This photo radar camera was a cash cow for the city. Why weren’t repairs expedited to make the road safer? – Toronto Star | Episode Movies

The big number

$279,121

the estimated value of tickets issued each month by Toronto’s automatic speed camera on Parkside Drive, based on an average ticket amount of $107.32

It’s not much to look at, but there’s a gray metal box on the side of the road near High Park that — on paper, at least — brings in more than a quarter of a million dollars a month.

Serious. It’s a real high roller of a gray box. Someone should outfit it with a top hat and monocle.

Located on Parkside Drive south of Algonquin Avenue, this box is part of Toronto City Hall’s automated speed enforcement program — aka photo radar.

The Parkside camera has been number one every month since it was installed last April. It was only one of 50 cameras, but it generates about 10 percent of all tickets issued by Fotoradar.

In September, 2,279 tickets were issued on Parkside. A city spokesman told me last week that the average amount for a photo radar violation today is $107.32. In September, fines for tickets issued by the Parkside box totaled approximately $244,582.

Previous months show similar numbers. As of April, the box has averaged 2,601 monthly tickets, which works out to about $279,121 based on the average ticket. Expanding the tally, the Parkside camera was responsible for an estimated $1.7 million in fines by the end of September.

Even if we subtract some money from these estimates to account for fines that are ultimately reduced or not paid, there’s no escaping the simple fact that this Parkside cam is making a ton of money.

City Hall definitely noticed. In a press release last week announcing locations for 25 new still camera cameras, the city confirmed that it will keep the camera at Parkside for a few more months, in contrast to its usual move of rotating all camera locations. The gray box will continue to earn a lot of money for a while.

But that’s bad news.

Do not get me wrong. It’s not bad because I sympathize with drivers who have issued parking tickets, particularly on Parkside Drive, where residents have long been asking drivers to slow down and two people were killed in a multi-car accident last year.

No, it’s bad because the photo radar program isn’t supposed to work that way. The ultimate goal of the program is not to raise a bunch of money. It aims to make our streets safer for pedestrians and cyclists.

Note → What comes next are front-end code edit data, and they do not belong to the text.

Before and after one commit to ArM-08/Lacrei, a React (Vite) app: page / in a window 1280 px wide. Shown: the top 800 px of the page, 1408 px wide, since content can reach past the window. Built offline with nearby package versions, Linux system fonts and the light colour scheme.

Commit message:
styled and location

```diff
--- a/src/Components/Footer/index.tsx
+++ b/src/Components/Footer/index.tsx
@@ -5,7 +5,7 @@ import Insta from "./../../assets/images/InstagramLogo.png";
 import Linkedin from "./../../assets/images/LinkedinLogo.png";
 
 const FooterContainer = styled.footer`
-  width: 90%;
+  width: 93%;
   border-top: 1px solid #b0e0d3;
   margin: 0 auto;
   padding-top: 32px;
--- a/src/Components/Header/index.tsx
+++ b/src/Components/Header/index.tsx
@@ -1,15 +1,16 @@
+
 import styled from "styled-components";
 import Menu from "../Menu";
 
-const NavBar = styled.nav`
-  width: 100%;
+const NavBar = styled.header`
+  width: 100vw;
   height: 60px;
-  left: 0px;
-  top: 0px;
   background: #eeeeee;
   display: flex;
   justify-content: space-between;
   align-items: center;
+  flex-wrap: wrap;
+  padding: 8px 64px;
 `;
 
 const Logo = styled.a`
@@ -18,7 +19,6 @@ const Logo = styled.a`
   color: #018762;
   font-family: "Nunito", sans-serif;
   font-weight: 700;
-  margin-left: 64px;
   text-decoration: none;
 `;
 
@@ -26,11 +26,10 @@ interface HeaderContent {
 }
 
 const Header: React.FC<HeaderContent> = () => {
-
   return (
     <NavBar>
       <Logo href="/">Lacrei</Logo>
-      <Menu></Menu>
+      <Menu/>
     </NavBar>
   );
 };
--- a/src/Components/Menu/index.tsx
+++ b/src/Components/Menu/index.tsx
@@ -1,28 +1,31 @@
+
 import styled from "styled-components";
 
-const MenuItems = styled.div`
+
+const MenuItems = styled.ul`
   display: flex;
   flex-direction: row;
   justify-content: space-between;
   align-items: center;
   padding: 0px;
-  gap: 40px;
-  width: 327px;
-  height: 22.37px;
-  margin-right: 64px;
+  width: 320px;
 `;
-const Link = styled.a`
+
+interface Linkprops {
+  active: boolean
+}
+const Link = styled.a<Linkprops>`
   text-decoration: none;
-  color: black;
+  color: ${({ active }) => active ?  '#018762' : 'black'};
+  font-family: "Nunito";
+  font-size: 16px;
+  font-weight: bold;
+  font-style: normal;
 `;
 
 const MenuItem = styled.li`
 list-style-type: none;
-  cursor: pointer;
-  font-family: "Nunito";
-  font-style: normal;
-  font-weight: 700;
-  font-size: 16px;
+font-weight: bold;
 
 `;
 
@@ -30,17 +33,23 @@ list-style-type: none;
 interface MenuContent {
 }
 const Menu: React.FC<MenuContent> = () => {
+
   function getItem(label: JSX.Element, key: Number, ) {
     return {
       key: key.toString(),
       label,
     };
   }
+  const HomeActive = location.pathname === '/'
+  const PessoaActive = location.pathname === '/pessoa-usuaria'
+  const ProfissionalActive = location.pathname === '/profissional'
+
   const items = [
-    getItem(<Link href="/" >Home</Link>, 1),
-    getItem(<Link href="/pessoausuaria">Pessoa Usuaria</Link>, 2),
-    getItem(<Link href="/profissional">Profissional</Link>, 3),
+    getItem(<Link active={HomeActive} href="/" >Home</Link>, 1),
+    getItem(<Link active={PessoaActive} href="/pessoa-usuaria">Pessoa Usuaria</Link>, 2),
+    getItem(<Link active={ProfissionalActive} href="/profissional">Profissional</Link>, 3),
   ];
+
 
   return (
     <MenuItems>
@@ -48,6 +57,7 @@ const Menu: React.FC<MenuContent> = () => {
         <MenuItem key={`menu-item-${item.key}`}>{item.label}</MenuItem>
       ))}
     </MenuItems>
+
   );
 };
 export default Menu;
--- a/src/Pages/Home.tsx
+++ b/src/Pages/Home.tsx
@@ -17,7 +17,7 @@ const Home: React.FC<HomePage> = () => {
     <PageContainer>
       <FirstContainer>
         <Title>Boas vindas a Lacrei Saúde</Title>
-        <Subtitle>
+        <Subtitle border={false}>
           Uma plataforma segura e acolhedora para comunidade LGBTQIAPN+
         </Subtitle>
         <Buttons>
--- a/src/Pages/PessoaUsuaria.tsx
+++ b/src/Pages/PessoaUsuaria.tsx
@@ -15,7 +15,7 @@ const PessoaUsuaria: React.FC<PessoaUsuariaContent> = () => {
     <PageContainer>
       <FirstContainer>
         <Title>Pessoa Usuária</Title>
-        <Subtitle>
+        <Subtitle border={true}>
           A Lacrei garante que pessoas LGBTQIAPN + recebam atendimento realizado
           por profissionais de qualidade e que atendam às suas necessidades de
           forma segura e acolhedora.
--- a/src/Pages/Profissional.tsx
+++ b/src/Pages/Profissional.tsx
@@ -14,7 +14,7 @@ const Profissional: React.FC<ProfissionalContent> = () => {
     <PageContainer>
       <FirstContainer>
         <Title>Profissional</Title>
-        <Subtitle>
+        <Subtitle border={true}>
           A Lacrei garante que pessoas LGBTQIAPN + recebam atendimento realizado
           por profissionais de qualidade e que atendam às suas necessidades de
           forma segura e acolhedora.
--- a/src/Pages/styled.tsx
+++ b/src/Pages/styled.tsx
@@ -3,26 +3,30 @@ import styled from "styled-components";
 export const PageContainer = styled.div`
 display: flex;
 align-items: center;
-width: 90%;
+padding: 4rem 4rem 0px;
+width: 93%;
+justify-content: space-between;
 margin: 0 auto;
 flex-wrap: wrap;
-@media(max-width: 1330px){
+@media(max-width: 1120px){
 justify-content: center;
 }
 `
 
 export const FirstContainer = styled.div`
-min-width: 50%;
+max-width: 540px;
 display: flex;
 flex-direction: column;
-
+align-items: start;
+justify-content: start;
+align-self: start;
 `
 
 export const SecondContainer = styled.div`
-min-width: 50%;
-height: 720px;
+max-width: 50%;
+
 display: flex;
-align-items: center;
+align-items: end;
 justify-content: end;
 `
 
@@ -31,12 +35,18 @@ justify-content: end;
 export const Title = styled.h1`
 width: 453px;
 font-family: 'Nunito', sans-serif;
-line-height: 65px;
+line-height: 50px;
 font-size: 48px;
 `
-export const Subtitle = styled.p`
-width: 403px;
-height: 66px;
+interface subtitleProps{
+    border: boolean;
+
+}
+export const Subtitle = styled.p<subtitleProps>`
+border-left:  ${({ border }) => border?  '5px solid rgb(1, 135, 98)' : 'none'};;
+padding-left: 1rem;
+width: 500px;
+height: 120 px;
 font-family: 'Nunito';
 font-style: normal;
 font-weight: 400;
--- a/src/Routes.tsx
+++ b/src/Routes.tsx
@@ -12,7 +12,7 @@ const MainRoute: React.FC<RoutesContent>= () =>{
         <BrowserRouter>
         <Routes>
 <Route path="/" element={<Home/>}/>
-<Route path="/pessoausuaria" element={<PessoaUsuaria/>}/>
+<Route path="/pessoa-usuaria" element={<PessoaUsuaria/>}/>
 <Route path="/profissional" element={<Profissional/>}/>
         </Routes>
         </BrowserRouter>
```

And on Parkside Drive — and other photo radar hotspots past and present — that doesn’t happen.

Parkside remains a high-speed death trap with a highway-like design that does not comply with the 40 km/h speed limit. And infrastructure improvements to reduce speeds and improve the walking and cycling experience are still a long way off.

Aside from some temporary tweaks like the addition of digital signs that show drivers exactly how fast they’re going, City Hall’s major effort so far this summer has been to conduct a two-month public survey to identify “concerns and priorities,” on the park side . It will now take you a few months to compile the results of this survey into a report.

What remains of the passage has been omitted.